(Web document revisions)
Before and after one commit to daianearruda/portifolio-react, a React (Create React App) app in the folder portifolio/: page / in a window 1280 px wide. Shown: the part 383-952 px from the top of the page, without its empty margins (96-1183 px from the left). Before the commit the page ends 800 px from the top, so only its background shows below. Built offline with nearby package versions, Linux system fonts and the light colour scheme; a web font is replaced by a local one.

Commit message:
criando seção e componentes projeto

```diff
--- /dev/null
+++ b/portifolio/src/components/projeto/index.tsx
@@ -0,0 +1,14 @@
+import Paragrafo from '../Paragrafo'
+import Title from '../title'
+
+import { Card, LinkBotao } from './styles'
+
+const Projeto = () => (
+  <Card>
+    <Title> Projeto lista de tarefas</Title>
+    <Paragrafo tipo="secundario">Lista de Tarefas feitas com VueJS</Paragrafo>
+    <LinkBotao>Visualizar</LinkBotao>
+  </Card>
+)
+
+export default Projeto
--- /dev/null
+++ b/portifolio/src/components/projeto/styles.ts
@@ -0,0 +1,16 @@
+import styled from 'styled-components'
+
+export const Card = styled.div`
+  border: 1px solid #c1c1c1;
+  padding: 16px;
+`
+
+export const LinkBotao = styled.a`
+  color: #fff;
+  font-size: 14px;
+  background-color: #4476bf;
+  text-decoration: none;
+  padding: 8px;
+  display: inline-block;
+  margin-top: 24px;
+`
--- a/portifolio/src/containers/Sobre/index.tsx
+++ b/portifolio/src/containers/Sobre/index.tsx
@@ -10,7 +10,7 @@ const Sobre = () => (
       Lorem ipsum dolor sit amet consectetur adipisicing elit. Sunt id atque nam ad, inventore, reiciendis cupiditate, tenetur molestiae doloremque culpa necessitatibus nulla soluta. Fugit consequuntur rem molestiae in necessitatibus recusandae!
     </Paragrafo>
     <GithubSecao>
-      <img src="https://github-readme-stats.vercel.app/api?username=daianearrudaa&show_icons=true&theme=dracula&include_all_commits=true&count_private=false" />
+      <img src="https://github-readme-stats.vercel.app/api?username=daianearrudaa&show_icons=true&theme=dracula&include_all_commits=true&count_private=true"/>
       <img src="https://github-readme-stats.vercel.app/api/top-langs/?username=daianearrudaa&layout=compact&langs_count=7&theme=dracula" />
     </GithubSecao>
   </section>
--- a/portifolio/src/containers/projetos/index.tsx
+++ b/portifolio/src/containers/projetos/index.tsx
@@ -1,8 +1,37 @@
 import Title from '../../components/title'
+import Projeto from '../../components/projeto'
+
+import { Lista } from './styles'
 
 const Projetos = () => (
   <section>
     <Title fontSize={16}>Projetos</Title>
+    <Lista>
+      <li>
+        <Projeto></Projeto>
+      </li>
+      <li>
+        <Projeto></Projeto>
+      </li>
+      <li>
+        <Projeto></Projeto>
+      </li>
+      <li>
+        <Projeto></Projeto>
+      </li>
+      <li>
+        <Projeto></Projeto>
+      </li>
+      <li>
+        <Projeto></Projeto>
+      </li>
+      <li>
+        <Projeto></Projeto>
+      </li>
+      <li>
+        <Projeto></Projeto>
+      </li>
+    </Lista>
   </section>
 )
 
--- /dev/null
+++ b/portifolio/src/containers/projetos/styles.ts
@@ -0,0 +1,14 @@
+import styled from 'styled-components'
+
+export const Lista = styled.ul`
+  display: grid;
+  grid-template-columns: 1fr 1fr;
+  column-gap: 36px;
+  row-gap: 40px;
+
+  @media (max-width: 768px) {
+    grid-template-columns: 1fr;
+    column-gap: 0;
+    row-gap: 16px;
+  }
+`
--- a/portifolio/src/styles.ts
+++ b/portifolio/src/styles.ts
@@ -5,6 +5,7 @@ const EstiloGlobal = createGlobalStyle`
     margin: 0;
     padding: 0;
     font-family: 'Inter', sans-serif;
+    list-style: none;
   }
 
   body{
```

Work to be completed » Go through the data and copy every line that includes "LinkBotao".

Result of this task »
+import { Card, LinkBotao } from './styles'
+    <LinkBotao>Visualizar</LinkBotao>
+export const LinkBotao = styled.a`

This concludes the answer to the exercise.